REQUIRED ACTION> Count the lines of the listing below where "useEffect" shows up, and please answer with that number only.
────
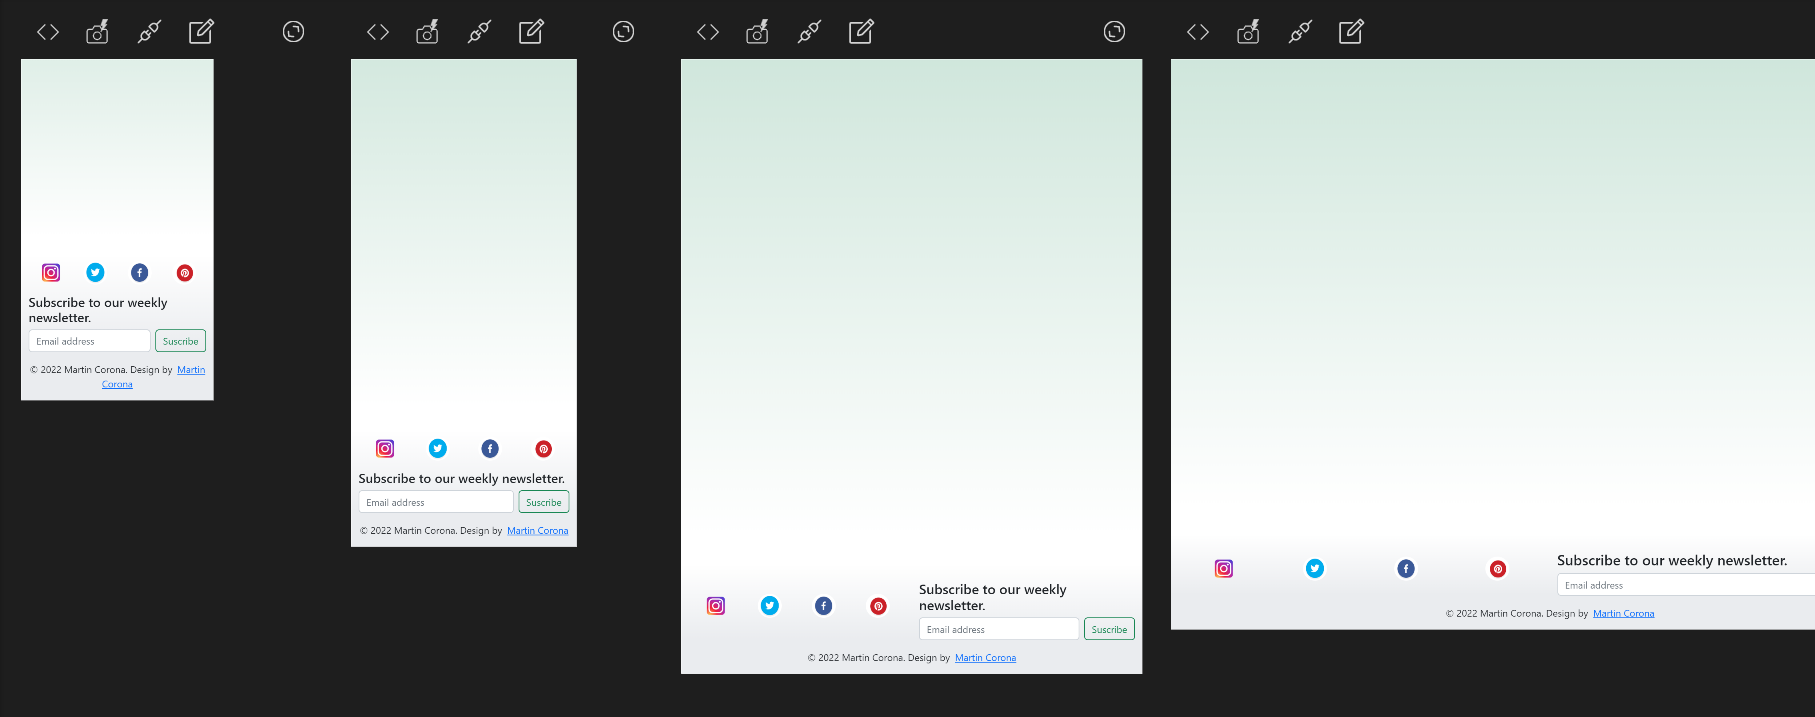
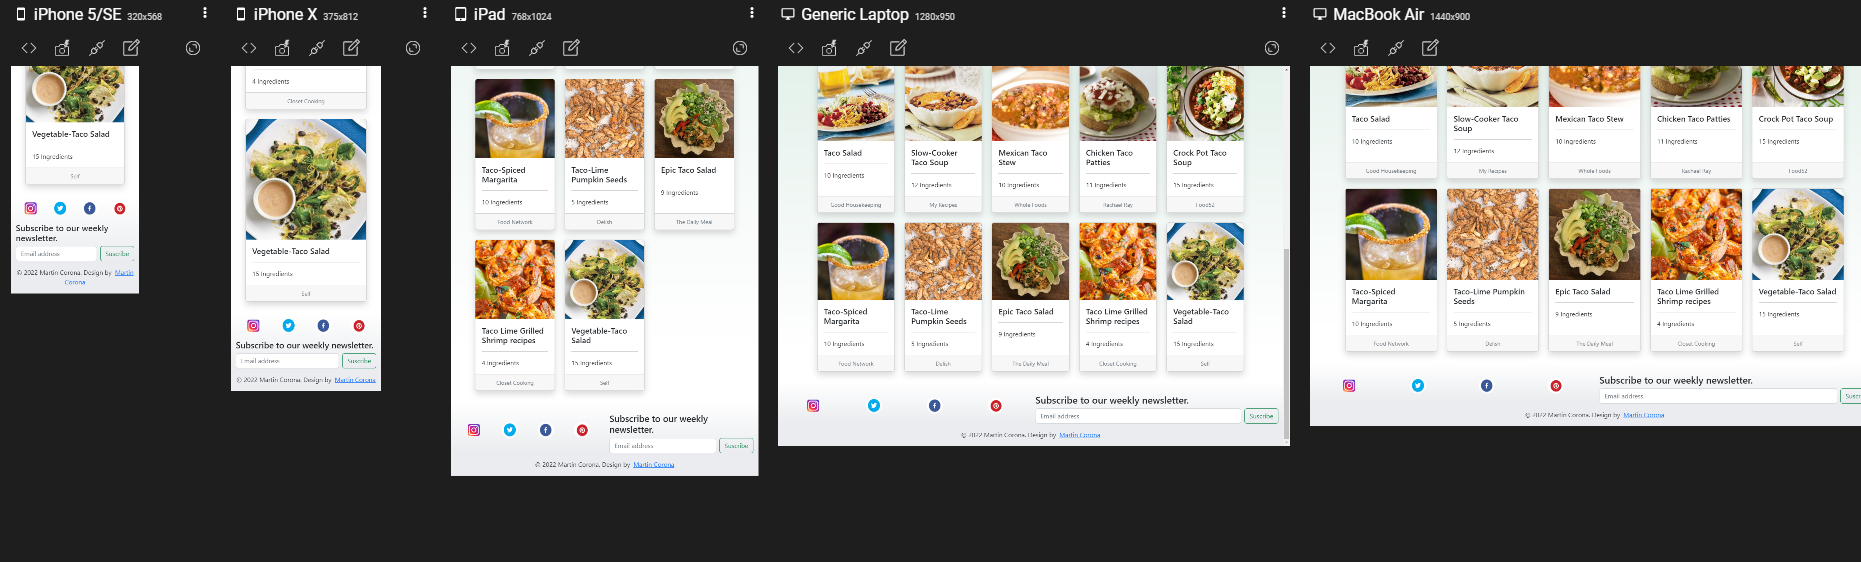
front-end adding RESTfull API and fix issue in header mobile, adding card to recipe menu

diff --git a/front-end/src/components/pages/Register.tsx b/front-end/src/components/pages/Register.tsx
@@ -1,0 +1,89 @@
+import React, {useState,useEffect, ChangeEvent,FormEvent} from "react"; 
+import * as authService from "../../services/auth"
+const initialState = {
+  firstName: "",
+  lastName: "",
+  user: "",
+  email: "",
+  password: "",
+  confirmPassword: "" 
+}
+function Register(){
+  const [user,setUser] = useState(initialState);
+  const handlerInput = (e: ChangeEvent<HTMLInputElement>) => {
+    setUser({...user,[e.target.id]: e.target.value})
+  }
+  const handlerForm = async (e: FormEvent<HTMLFormElement>) => {
+    e.preventDefault(); 
+    console.log(e)
+    console.log(user)
+
+    try {
+      await authService.signUp({
+        firstName: user.firstName,
+        lastName: user.lastName,
+        user: user.user,
+        email: user.email,
+        password: user.password
+        
+      }).then((response: any)=> {
+        console.log("SUCCESS",response);
+      }).catch((response: any)=> {
+        console.log("NOP",response)
+      })      
+    } catch (error) {
+      console.log(error)
+    }
+  }
+  useEffect(()=>{
+    //console.log(user);
+  },[])
+  return(
+    <>
+      <div className="container">
+        <div className="row">
+          <div className="col-sm-9 col-md-7 col-lg-5 mx-auto">
+            <div className="card border-0 shadow rounded-3 my-5">
+              <div className="card-body p-4 p-sm-5">
+                <h5 className="card-title text-center mb-5 fw-light fs-5">Sing Up</h5>
+                <form onSubmit={handlerForm}>
+                  <div className="form-floating mb-3">
+                    <input type="text" className="form-control" id="firstName" placeholder="namesa" aria-describedby="user" value={user.firstName} onChange={handlerInput}/>
+                    <label >First Name</label>
+                  </div>
+                  <div className="form-floating mb-3">
+                    <input type="text" className="form-control" id="lastName" placeholder="namesa" aria-describedby="user" value={user.lastName} onChange={handlerInput}/>
+                    <label >Last Name</label>
+                  </div>
+                  <div className="form-floating mb-3">
+                    <input type="text" className="form-control" id="user" placeholder="namesa" aria-describedby="user" value={user.user} onChange={handlerInput}/>
+                    <label >User</label>
+                  </div>
+                  <div className="form-floating mb-3">
+                    <input type="text" className="form-control" id="email" placeholder="name@example.com" value={user.email} onChange={handlerInput}/>
+                    <label >Email address</label>
+                  </div>
+                  <div className="form-floating mb-3">
+                    <input type="password" className="form-control" id="password" placeholder="Password" value={user.password} onChange={handlerInput}/>
+                    <label>Password</label>
+                  </div>
+                  <div className="form-floating mb-3">
+                    <input type="password" className="form-control" id="confirmPassword" placeholder="Confirm Password"value={user.confirmPassword} onChange={handlerInput}/>
+                    <label>Confirm Password</label>
+                  </div>
+                  <hr className="my-4"/>
+                  <div className="d-grid">
+                    <button type="submit" className="btn btn-primary btn-login text-uppercase fw-bold" >Sing 
+                      Up</button>
+                  </div>
+                  
+                </form>
+              </div>
+            </div>
+          </div>
+        </div>
+      </div>
+    </>    
+  )
+}
+export default Register;

diff --git a/front-end/src/components/header/Header.tsx b/front-end/src/components/header/Header.tsx
@@ -1,16 +1,18 @@
 import React from "react";
+import { Link } from "react-router-dom"
 import logo from '../../assets/logo_long.png'
 function Header() {
 
   return (
-    
+
     <nav className="navbar navbar-expand-md navbar-success bg-success bg-opacity-25">
       <div className="container">
-         <div className="row col-sm-12 col-md-2" >
-              <img src={logo} alt="Logo" className="d-inline-block align-text-top size-image"></img>
-         </div> 
 
-        <form className="d-flex" style={{'width': '100%'}} role="search">
+        <Link to="/" className="row col-sm-12 col-md-2">
+          <img src={logo} alt="Logo" className="d-inline-block align-text-top size-image"></img>
+        </Link>
+
+        <form className="d-flex" style={{ 'width': '100%' }} role="search">
           <button className="navbar-toggler" type="button" data-bs-toggle="collapse" data-bs-target="#navbarSupportedContent" aria-controls="navbarSupportedContent" aria-expanded="false" aria-label="Toggle navigation">
             <span className="navbar-toggler-icon"></span>
           </button>
@@ -18,24 +20,23 @@ function Header() {
             <input className="form-control  border-success ms-2 custom-search-input color-b" type="search" placeholder="Search" aria-label="Search"></input>
             <button className="btn btn-success custom-search-button" type="submit">Search</button>
           </div>
-          
+
         </form>
-       
-
- 
-        
-
-
-
         <div className="collapse navbar-collapse" id="navbarSupportedContent">
-          <ul className="navbar-nav me-auto mb-2 mb-lg-0">
-            <li className="nav-item">
-              <a className="nav-link active" aria-current="page" href="#">Home</a>
-            </li>
-            <li className="nav-item">
-              <a className="nav-link" href="#">Link</a>
-            </li>     
-          </ul>
+          <div className="container">
+            <div className="navbar-nav ">
+              <li className="nav-item" >
+                <Link to="/login" className="nav-link active" aria-current="page" style={{ whiteSpace: "nowrap" }}>Log in</Link>
+
+              </li>
+              <li className="nav-item" >
+                <Link to="/signup" className="nav-link active" aria-current="page" style={{ whiteSpace: "nowrap" }}>Sign Up</Link>
+              </li>
+              <li className="nav-item">
+                <Link to="/my-recipes" className="nav-link active" aria-current="page" style={{ whiteSpace: "nowrap" }}> My Recipes</Link>
+              </li>
+            </div>
+          </div>
         </div>
       </div>
     </nav>

diff --git a/front-end/src/components/pages/Login.tsx b/front-end/src/components/pages/Login.tsx
@@ -1,0 +1,36 @@
+import React from "react";
+function Login(){
+  return(
+    <div>
+      <div className="container">
+        <div className="row">
+          <div className="col-sm-9 col-md-7 col-lg-5 mx-auto">
+            <div className="card border-0 shadow rounded-3 my-5">
+              <div className="card-body p-4 p-sm-5">
+                <h5 className="card-title text-center mb-5 fw-light fs-5">Log In</h5>
+                <form>
+                  <div className="form-floating mb-3">
+                    <input type="email" className="form-control" id="floatingInput" placeholder="name@example.com"/>
+                    <label >Email address</label>
+                  </div>
+                  <div className="form-floating mb-3">
+                    <input type="password" className="form-control" id="floatingPassword" placeholder="Password"/>
+                    <label>Password</label>
+                  </div>
+                  
+                  <hr className="my-4"/>
+                  <div className="d-grid">
+                    <button className="btn btn-primary btn-login text-uppercase fw-bold" type="submit">Log 
+                      in</button>
+                  </div>
+                  
+                </form>
+              </div>
+            </div>
+          </div>
+        </div>
+      </div>
+    </div>
+  )
+}
+export default Login;

diff --git a/front-end/src/components/landing/cards/CardRecipe.tsx b/front-end/src/components/landing/cards/CardRecipe.tsx
@@ -1,0 +1,30 @@
+import React from "react";
+export default function CardRecipe({recipes}: any){
+  return(
+    <div className="row row-cols-1 row-cols-md-3 row-cols-lg-5 row-cols-xl-9 g-4">
+      {
+        recipes.map((element: any,index: any)=>{
+          return(
+            <div className="col " key={index} >
+              <div className="card h-100 card-hover shadow" style={{cursor: "pointer"}}>
+                <img src={element.recipe.image} className="card-img-top" alt="Image not available"/>
+                <div className="card-body">
+                  <h5 className="card-title">{element.recipe.label}</h5>
+                  <hr></hr>
+                  <p className="card-text">
+                    {element.recipe.ingredients.length} Ingredients
+                  </p>
+                </div>
+                <div className="card-footer text-center">
+                  <small className="text-muted">{element.recipe.source}</small>
+                </div>
+
+              </div>
+            </div>
+
+          )
+        })
+      }
+    </div>
+  )
+}

diff --git a/front-end/src/App.tsx b/front-end/src/App.tsx
@@ -1,18 +1,27 @@
 import React from 'react';
+import {Routes,Route} from "react-router-dom";
 import './App.css';
 import Footer from './components/footer/Footer';
 import Header from './components/header/Header';
+import Landing from './components/landing/Landing';
+import Login from './components/pages/Login';
+import Register from './components/pages/Register';
 function App() {
   return (
     <>
+    
       <Header/>
       <div className="page-container">
         <div className="container">
-          Landing
+        <Routes>
+          <Route path="/" element={<Landing/>}/> 
+          <Route path='/login' element={<Login/>}/>
+          <Route path='/signup' element={<Register/>}/>
+        </Routes>         
         </div>
-
       </div>
       <Footer/>
+
     </>
   );  
 }

diff --git a/front-end/src/components/landing/Landing.tsx b/front-end/src/components/landing/Landing.tsx
@@ -1,9 +1,26 @@
 
-import React from "react";
+import React, { useEffect, useState } from "react";
+import {getRecipes} from '../../services/recipe'
+import CardRecipe from "./cards/CardRecipe";
 function Landing(){
+
+  const [recipes,setRecipes] = useState([])
+
+  const getDataSetRecipes = async()=>{
+    await getRecipes("taco").then((response: any)=>{
+      setRecipes(response.data.hits)
+    }).catch((e: Error)=> {
+      console.log(e);
+    })
+  }
+  useEffect(()=> {
+    getDataSetRecipes();
+    console.log("useEffect activated");
+
+  },[])
   return(
-    <div>
-      
+    <div className="container p-4">
+      <CardRecipe recipes={recipes}/>
     </div>
   )
 }

diff --git a/front-end/src/index.tsx b/front-end/src/index.tsx
@@ -6,13 +6,16 @@ import reportWebVitals from './reportWebVitals';
 //styles
 import "bootstrap/dist/css/bootstrap.min.css";
 import "bootstrap/dist/js/bootstrap.bundle"
+import { BrowserRouter } from 'react-router-dom';
 const root = ReactDOM.createRoot(
   document.getElementById('root') as HTMLElement
 );
 root.render(
-  <React.StrictMode>
-    <App />
-  </React.StrictMode>
+    <BrowserRouter>
+      <App />
+    </BrowserRouter>
+    
+  
 );
 
 // If you want to start measuring performance in your app, pass a function

diff --git a/front-end/src/services/recipe.ts b/front-end/src/services/recipe.ts
@@ -1,0 +1,6 @@
+import axios from "axios";
+import {contentHeader} from './auth-header'
+export const getRecipes = (name: string) => {
+  return axios.get(`${process.env.REACT_APP_RESTFULL_API}type=${process.env.REACT_APP_TYPE}&q=${name}&app_id=${
+    process.env.REACT_APP_ID}&app_key=${process.env.REACT_APP_KEY}`,{headers:contentHeader()});
+}

diff --git a/front-end/src/services/auth-header.ts b/front-end/src/services/auth-header.ts
@@ -1,0 +1,8 @@
+import React from "react";
+const contentHeader = () => {
+  return {'Content-Type': 'application/json'}
+}
+const contentAndAuthToken = (token: string) => {
+  return {'Content-Type': 'application/json', 'x-access-token':`${token}`}
+}
+export {contentHeader,contentAndAuthToken};

diff --git a/front-end/src/interfaces/IUser.ts b/front-end/src/interfaces/IUser.ts
@@ -1,0 +1,14 @@
+export interface IUser {
+  _id?: string,
+  firstName: string,
+  lastName: string,
+  user: string,
+  email: string,
+  password: string,
+  createdAt?: string,
+  updtedAt?: string,
+}
+export interface IUserAuth{
+  email: string,
+  password: string
+}

diff --git a/front-end/src/services/auth.ts b/front-end/src/services/auth.ts
@@ -1,0 +1,5 @@
+import axios from "axios";
+import { IUser } from "../interfaces/IUser";
+export const signUp = async(user: IUser) => {
+  return await axios.post<IUser[]>(`${process.env.REACT_APP_APIBACK}/api/v1/auth/signup`,user);
+}

diff --git a/front-end/src/index.css b/front-end/src/index.css
@@ -22,6 +22,9 @@ code {
 .color-b{
   border: 1px solid blue ;
 }
+.color-c{
+  border: 1px solid rgb(94, 255, 0) ;
+}
 /*Header ================================= */
 
 .custom-search-input{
────
OUTPUT BELOW> 5